PROBLEM TO WORK ON:
From the entries below, gather every line containing the string "property".

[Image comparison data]

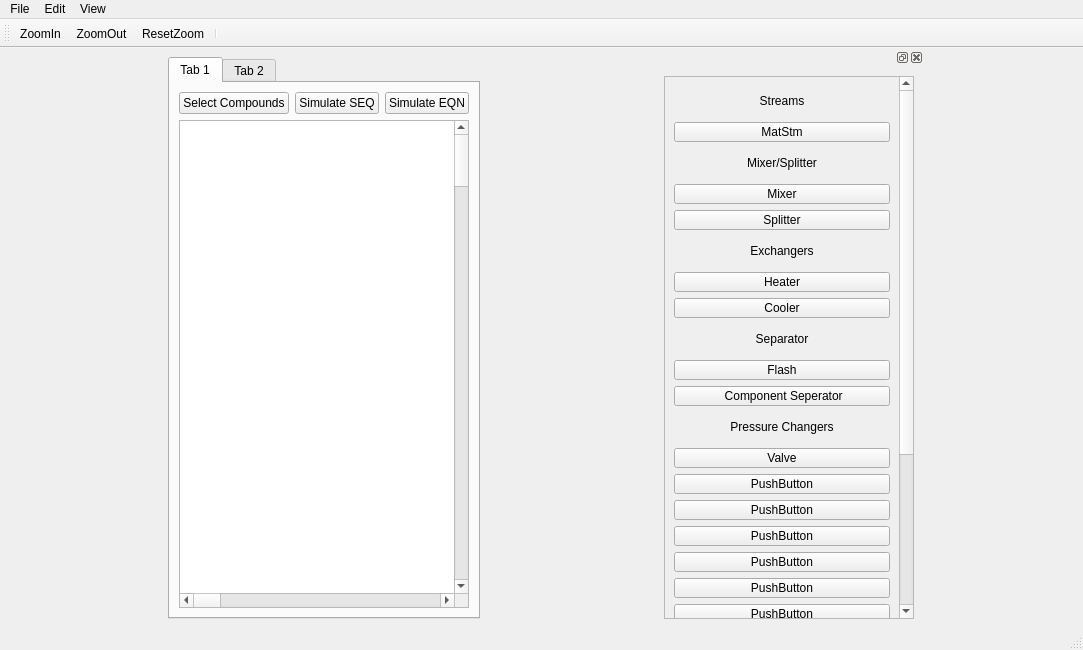
Anujg935/OMChemSimGUI, file main.ui: the form before one commit.
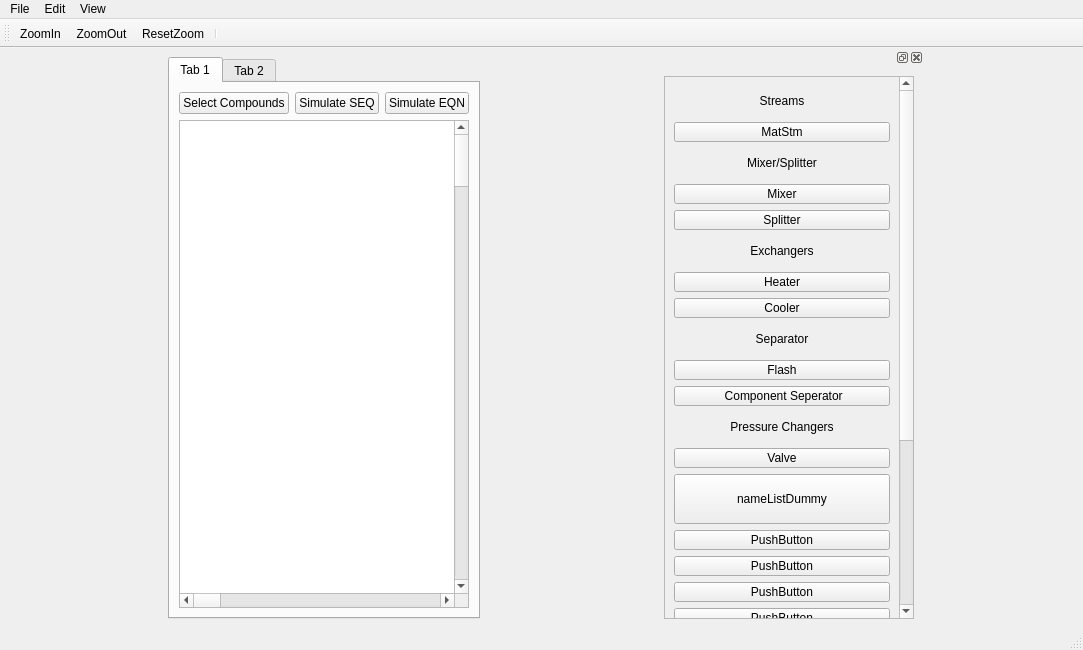
The form after the commit. Icons and pictures are not drawn.

What changed in the file:
```diff
--- a/main.ui
+++ b/main.ui
@@ -241,7 +241,7 @@
           <x>0</x>
           <y>0</y>
           <width>227</width>
-          <height>794</height>
+          <height>824</height>
          </rect>
         </property>
         <layout class="QVBoxLayout" name="verticalLayout_5">
@@ -490,12 +490,12 @@
           <widget class="QPushButton" name="pushButton_14">
            <property name="minimumSize">
             <size>
-             <width>0</width>
-             <height>20</height>
+             <width>30</width>
+             <height>50</height>
             </size>
            </property>
            <property name="text">
-            <string>PushButton</string>
+            <string>nameListDummy</string>
            </property>
           </widget>
          </item>
```
Left out of the diff: 3 changed lines with no effect on the pictures.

EXERCISE RESULT:
         </property>
            <property name="minimumSize">
            </property>
            <property name="text">
            </property>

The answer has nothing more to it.